And what does that mean? According to the Skeptic, a very knowledgeable observer who appears to have been the first to report Spakovsky's impending nomination, the Republican and White House political machinery is obsessed with using the regulatory power of the FEC to "get" it's political opponents organized as 527 organizations. And the White House was known to be very upset that the man Spakovsky will replace, Bradley Smith, never accepted the White House's interpretation of the law regarding 527s, and successfully built a bi-partisan coalition of Commissioners to head off regulation at the FEC.

It is hard to think that Spakovsky will not be a more partisan commissioner than Smith. Similarly, Don Lenhard has been named to replace Scott Thomas. Scott Thomas was almost certainly the most regulatory members of the Commission, and that was bad. But he was also probably one of the least partisan. Lenhard is reported to be less regulatory, but as a long-time Union lawyer, it is probably fair to suspect that he will be more reflexively pro-union/pro-Democrat and anti-GOP member. Steve Walther, meanwhile, was Democratic leader Henry Reid's recount attorney.

The McCain-Feingold law, and the Supreme Court's shameful opinion upholding it, have dramatically raised the opportunities for the use of campaign finance law for partisan purposes. These nominations suggest to the Centrist that both sides are gearing up for that battle. This is not good government, but an abandonment of the once unremarkable proposition that voters, not lawyers, ought to decide elections. You'd have to be quite naive to think otherwise.

Wednesday, December 14, 2005

Got Freedom?

Today, December 15, is the anniversary of the ratification of the Bill of Rights - you know, the first ten amendments to the Constitution... you know, free speech, freedom to worship, right to bear arms, freedom from unreasonable searches and seizures, no quartering of troops in homes, etc. You know, don't you?
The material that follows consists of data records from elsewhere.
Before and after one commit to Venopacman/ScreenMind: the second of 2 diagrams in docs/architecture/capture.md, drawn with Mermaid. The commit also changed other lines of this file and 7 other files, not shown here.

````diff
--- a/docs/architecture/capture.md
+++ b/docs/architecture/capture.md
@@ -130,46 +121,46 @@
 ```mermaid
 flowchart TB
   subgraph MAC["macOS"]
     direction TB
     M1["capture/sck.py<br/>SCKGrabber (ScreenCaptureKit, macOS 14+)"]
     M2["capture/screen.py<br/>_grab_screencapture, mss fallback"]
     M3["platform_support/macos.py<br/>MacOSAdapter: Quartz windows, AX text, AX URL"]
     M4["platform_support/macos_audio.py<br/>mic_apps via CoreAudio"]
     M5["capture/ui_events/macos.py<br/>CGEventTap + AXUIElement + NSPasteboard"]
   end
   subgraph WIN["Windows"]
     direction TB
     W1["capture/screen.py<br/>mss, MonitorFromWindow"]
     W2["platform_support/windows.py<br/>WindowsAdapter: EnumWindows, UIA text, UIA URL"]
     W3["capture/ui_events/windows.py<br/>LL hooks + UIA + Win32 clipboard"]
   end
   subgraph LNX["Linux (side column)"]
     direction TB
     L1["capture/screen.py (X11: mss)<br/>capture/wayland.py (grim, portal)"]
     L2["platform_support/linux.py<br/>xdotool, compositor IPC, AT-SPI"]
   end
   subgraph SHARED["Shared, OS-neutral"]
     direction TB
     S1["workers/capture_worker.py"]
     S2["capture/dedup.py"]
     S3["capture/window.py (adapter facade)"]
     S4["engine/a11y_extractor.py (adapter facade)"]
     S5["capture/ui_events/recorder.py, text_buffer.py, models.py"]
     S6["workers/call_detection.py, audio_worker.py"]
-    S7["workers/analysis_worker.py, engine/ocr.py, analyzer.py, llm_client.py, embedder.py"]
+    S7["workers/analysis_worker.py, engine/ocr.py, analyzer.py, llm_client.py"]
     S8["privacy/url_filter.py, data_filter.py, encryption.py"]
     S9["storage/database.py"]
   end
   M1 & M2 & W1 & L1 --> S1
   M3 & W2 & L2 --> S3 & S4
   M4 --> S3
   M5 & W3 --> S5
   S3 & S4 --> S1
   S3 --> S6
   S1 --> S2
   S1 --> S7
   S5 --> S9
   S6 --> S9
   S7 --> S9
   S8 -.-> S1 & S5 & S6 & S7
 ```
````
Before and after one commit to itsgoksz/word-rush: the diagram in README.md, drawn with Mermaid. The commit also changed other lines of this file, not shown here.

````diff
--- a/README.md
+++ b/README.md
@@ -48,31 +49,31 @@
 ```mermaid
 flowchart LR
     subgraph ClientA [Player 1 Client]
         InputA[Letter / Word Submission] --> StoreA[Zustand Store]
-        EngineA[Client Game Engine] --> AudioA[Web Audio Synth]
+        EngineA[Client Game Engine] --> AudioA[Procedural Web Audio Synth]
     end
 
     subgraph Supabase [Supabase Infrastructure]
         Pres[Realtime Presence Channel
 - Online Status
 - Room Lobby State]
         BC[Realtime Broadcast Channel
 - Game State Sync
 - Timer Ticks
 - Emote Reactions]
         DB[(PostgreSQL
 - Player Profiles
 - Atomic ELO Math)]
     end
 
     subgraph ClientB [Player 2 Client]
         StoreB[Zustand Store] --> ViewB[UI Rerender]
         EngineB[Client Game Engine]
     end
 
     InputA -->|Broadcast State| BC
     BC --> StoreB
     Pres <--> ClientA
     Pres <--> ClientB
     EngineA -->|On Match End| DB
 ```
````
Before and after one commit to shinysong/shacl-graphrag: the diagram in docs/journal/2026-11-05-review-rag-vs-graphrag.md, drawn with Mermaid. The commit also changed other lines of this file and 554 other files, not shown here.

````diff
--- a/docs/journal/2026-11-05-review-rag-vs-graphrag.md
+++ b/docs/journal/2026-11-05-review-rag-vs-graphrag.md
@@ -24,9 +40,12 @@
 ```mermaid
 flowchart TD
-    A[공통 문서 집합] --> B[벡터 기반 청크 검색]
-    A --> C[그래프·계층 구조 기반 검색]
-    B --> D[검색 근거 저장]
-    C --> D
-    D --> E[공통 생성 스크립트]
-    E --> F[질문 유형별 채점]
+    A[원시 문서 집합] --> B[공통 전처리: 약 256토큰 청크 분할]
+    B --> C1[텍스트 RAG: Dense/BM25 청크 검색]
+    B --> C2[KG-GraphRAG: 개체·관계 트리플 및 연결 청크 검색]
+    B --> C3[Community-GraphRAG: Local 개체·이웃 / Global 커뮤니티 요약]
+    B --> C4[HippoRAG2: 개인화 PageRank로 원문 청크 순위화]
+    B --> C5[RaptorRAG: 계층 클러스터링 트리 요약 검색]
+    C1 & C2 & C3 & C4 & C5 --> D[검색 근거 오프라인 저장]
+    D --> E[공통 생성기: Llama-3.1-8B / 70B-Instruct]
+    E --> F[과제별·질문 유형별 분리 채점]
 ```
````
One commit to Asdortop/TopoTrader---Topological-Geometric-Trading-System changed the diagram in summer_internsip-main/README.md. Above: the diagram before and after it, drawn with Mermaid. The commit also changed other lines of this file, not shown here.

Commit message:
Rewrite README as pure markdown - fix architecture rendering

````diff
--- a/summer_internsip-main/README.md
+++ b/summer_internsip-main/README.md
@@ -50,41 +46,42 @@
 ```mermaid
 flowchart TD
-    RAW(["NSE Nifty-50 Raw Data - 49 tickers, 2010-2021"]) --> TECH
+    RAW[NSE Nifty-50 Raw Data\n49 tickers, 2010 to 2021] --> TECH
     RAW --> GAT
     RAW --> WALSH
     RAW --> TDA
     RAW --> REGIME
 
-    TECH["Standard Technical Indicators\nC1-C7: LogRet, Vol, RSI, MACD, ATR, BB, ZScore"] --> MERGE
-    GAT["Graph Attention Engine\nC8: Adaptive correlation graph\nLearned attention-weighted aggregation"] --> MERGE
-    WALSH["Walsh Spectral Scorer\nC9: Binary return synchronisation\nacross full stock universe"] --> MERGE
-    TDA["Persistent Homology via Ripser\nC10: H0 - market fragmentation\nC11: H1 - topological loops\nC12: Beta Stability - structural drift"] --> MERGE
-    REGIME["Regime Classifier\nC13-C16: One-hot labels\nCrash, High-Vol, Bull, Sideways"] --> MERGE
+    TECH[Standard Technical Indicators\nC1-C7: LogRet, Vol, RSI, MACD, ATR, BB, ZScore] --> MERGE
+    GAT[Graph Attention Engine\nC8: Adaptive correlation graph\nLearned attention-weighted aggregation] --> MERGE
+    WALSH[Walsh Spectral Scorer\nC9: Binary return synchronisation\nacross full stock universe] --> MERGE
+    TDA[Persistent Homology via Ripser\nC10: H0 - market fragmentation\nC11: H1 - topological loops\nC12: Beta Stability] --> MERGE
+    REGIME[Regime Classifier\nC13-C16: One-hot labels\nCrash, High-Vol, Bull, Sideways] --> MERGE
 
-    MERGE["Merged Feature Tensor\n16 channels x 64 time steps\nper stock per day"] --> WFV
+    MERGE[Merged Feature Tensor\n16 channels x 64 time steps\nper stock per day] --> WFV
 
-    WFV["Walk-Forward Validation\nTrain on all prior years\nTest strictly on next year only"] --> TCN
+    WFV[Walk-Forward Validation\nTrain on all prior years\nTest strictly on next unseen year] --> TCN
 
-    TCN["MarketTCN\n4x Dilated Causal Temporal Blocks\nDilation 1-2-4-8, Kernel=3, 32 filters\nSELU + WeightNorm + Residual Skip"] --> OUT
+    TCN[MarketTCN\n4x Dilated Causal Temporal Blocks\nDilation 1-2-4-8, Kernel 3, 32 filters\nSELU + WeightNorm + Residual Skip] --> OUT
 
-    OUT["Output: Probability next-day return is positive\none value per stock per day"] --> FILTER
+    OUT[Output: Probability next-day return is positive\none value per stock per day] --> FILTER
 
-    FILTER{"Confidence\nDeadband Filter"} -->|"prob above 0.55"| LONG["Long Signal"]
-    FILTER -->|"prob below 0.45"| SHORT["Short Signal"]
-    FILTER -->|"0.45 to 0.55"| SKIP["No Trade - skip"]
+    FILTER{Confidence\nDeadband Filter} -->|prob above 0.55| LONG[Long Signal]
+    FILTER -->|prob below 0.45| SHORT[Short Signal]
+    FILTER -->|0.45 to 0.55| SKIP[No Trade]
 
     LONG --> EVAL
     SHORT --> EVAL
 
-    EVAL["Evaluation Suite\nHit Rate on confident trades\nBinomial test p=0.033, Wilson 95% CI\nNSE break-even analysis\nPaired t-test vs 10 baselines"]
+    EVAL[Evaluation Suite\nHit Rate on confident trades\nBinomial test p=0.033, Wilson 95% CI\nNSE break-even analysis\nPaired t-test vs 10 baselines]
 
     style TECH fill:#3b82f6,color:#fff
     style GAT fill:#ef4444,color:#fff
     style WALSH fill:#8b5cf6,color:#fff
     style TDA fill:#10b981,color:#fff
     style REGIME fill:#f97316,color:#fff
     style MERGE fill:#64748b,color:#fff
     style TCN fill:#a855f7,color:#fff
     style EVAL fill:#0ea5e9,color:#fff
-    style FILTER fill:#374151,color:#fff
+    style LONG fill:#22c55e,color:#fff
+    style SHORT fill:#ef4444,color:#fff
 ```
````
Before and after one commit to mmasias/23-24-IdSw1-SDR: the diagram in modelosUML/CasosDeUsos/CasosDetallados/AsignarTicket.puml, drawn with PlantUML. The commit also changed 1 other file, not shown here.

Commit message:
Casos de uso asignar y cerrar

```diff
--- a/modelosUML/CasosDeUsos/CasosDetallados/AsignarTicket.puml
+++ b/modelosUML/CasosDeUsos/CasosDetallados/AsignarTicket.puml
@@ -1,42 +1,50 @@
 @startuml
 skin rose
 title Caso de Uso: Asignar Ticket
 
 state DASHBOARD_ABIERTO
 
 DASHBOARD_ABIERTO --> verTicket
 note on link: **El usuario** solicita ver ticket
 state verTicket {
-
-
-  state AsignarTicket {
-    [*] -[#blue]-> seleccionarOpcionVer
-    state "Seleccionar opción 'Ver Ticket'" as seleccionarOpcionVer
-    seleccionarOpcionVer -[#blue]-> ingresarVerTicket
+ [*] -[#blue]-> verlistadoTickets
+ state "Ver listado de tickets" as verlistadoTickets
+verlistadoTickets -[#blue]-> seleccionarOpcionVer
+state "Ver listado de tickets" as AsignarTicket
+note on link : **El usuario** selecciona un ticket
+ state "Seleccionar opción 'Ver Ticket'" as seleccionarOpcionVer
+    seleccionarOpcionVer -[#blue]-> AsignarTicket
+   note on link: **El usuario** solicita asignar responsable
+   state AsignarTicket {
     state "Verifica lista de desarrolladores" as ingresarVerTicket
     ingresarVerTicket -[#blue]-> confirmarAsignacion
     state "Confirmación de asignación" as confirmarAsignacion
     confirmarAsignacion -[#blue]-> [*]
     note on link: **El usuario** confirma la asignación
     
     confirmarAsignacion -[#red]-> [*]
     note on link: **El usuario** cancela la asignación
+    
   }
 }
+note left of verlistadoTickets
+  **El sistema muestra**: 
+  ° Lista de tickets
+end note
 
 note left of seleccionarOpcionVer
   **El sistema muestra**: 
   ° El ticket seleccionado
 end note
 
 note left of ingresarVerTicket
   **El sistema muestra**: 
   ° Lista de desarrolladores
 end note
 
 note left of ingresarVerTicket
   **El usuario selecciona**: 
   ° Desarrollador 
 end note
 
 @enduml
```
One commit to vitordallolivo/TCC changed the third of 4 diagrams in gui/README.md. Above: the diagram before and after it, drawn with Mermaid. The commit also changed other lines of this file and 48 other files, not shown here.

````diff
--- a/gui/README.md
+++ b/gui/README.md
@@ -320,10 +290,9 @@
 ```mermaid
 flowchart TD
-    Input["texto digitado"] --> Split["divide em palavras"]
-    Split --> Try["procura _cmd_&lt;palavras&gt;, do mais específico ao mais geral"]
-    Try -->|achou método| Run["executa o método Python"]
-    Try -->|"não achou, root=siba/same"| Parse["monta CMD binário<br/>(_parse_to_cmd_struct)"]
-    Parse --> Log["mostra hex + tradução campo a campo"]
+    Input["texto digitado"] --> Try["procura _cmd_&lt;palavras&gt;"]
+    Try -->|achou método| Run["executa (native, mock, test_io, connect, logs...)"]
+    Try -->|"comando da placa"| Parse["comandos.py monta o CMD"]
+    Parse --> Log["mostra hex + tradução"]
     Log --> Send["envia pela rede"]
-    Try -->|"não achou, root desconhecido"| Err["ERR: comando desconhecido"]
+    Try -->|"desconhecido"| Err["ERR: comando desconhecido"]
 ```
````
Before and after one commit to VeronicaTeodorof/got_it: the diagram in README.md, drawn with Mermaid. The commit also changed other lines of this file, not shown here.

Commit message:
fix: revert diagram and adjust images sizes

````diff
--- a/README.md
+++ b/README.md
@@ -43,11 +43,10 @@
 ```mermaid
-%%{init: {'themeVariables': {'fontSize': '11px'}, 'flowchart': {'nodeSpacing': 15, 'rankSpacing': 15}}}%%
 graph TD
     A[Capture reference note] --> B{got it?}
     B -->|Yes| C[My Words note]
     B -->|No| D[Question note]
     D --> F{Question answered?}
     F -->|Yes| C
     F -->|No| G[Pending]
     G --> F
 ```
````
Ratified December 15, 1791. God Bless America.

Saturday, December 10, 2005

Eugene McCarthy, R.I.P.

Eugene McCarthy, a champion of freedom, died today at the age of 89.

McCarthy opposed the Vietnam War early, and his 1968 presidential candidacy on a peace platform knocked Lyndon Johnson out of the race, and hence the presidency.

He was a plaintiff in Buckley v. Valeo, challenging campaign finance regulations, and remained a perceptive and colorful critic of these regulations throughout his life. McCarthy is usually credited with being the first to note that, "the Founding Fathers pledged their 'lives, fortunes, and sacred honor' to the cause of liberty, not their 'Lives, sacred honor, and fortunes up to $1000 per annum.'" He was also a sharp critic of taxpayer funded campaigns, frequently pointing out that the founders, "did not go and ask King George for matching funds."

In recent years, he was critical of government excesses in the War on Terror, without joining the over-the-top Michael Moore crowd. And McCarthy was too much of a gentleman to be sucked in to the nasty rhetoric of such people. He always assumed the best motives in his opponents, and treated opposing arguments fairly and with respect.

He will be missed. R.I.P.

Saturday, December 03, 2005

Congress fiddles while Rome burns

Talk about a time waster.

  • The Skeptic
  • Andrew Sullivan
  • Michael Barone
  • The New Republic
  • National Review
  • Democracy Project
  • Bob Bauer
  • Center for Competitive Politics
  • Ryan Sager
  • Going to the Matt
  • Professor Bainbridge
  • Volokh Conspiracy
  • Mystery Pollster
  • Amitai Etzioni
  • Alexander Chrenkoff
  • Middle East Media Research Institute
  • Right Democrat
  • Democrats for Life